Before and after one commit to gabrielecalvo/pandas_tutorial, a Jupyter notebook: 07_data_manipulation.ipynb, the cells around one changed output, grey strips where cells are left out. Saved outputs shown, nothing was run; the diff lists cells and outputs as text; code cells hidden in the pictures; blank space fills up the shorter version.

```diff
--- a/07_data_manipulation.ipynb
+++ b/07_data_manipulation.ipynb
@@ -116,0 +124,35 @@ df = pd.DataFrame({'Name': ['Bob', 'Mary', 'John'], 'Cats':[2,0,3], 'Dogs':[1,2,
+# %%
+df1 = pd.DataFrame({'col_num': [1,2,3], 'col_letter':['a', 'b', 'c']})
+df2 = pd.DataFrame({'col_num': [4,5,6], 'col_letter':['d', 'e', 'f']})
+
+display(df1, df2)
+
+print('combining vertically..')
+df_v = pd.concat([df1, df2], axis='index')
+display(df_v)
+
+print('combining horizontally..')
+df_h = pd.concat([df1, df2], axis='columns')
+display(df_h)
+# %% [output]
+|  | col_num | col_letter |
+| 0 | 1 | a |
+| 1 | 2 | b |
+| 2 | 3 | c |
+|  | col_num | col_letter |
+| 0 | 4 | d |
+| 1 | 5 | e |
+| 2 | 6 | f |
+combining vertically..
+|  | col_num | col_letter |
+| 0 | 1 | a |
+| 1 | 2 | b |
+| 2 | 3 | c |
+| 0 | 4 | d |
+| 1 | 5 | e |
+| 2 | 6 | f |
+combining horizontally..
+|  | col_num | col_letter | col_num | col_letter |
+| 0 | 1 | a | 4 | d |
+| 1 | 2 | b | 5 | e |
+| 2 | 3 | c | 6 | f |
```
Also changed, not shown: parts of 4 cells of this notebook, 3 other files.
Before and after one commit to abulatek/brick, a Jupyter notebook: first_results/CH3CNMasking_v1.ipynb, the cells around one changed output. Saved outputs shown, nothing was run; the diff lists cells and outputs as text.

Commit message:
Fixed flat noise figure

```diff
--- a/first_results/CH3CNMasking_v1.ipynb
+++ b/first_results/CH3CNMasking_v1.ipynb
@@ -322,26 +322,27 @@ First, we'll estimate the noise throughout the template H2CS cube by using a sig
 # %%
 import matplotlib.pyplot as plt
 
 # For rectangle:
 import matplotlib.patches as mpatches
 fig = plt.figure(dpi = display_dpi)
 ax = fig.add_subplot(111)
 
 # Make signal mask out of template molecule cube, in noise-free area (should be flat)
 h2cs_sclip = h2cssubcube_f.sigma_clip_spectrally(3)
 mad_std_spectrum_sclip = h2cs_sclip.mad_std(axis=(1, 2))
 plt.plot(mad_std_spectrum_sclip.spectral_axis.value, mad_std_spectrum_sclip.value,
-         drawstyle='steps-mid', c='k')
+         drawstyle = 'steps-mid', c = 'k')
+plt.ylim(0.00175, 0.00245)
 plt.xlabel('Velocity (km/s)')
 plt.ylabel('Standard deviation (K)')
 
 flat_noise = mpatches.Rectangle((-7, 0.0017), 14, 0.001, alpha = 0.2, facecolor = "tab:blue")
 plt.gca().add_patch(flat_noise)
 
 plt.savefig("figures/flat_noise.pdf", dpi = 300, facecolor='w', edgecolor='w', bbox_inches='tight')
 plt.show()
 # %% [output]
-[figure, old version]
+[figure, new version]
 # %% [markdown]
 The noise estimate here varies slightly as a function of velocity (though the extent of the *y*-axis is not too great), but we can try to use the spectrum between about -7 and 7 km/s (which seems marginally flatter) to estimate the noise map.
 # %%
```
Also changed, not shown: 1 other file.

++++++++++++++++++++

_Problem to solve:_ From the records above, extract every entry verbatim.

_Written reply:_
Before and after one commit to gabrielecalvo/pandas_tutorial, a Jupyter notebook: 07_data_manipulation.ipynb, the cells around one changed output, grey strips where cells are left out. Saved outputs shown, nothing was run; the diff lists cells and outputs as text; code cells hidden in the pictures; blank space fills up the shorter version.

```diff
--- a/07_data_manipulation.ipynb
+++ b/07_data_manipulation.ipynb
@@ -116,0 +124,35 @@ df = pd.DataFrame({'Name': ['Bob', 'Mary', 'John'], 'Cats':[2,0,3], 'Dogs':[1,2,
+# %%
+df1 = pd.DataFrame({'col_num': [1,2,3], 'col_letter':['a', 'b', 'c']})
+df2 = pd.DataFrame({'col_num': [4,5,6], 'col_letter':['d', 'e', 'f']})
+
+display(df1, df2)
+
+print('combining vertically..')
+df_v = pd.concat([df1, df2], axis='index')
+display(df_v)
+
+print('combining horizontally..')
+df_h = pd.concat([df1, df2], axis='columns')
+display(df_h)
+# %% [output]
+|  | col_num | col_letter |
+| 0 | 1 | a |
+| 1 | 2 | b |
+| 2 | 3 | c |
+|  | col_num | col_letter |
+| 0 | 4 | d |
+| 1 | 5 | e |
+| 2 | 6 | f |
+combining vertically..
+|  | col_num | col_letter |
+| 0 | 1 | a |
+| 1 | 2 | b |
+| 2 | 3 | c |
+| 0 | 4 | d |
+| 1 | 5 | e |
+| 2 | 6 | f |
+combining horizontally..
+|  | col_num | col_letter | col_num | col_letter |
+| 0 | 1 | a | 4 | d |
+| 1 | 2 | b | 5 | e |
+| 2 | 3 | c | 6 | f |
```
Also changed, not shown: parts of 4 cells of this notebook, 3 other files.
Before and after one commit to abulatek/brick, a Jupyter notebook: first_results/CH3CNMasking_v1.ipynb, the cells around one changed output. Saved outputs shown, nothing was run; the diff lists cells and outputs as text.

Commit message:
Fixed flat noise figure

```diff
--- a/first_results/CH3CNMasking_v1.ipynb
+++ b/first_results/CH3CNMasking_v1.ipynb
@@ -322,26 +322,27 @@ First, we'll estimate the noise throughout the template H2CS cube by using a sig
 # %%
 import matplotlib.pyplot as plt
 
 # For rectangle:
 import matplotlib.patches as mpatches
 fig = plt.figure(dpi = display_dpi)
 ax = fig.add_subplot(111)
 
 # Make signal mask out of template molecule cube, in noise-free area (should be flat)
 h2cs_sclip = h2cssubcube_f.sigma_clip_spectrally(3)
 mad_std_spectrum_sclip = h2cs_sclip.mad_std(axis=(1, 2))
 plt.plot(mad_std_spectrum_sclip.spectral_axis.value, mad_std_spectrum_sclip.value,
-         drawstyle='steps-mid', c='k')
+         drawstyle = 'steps-mid', c = 'k')
+plt.ylim(0.00175, 0.00245)
 plt.xlabel('Velocity (km/s)')
 plt.ylabel('Standard deviation (K)')
 
 flat_noise = mpatches.Rectangle((-7, 0.0017), 14, 0.001, alpha = 0.2, facecolor = "tab:blue")
 plt.gca().add_patch(flat_noise)
 
 plt.savefig("figures/flat_noise.pdf", dpi = 300, facecolor='w', edgecolor='w', bbox_inches='tight')
 plt.show()
 # %% [output]
-[figure, old version]
+[figure, new version]
 # %% [markdown]
 The noise estimate here varies slightly as a function of velocity (though the extent of the *y*-axis is not too great), but we can try to use the spectrum between about -7 and 7 km/s (which seems marginally flatter) to estimate the noise map.
 # %%
```
Also changed, not shown: 1 other file.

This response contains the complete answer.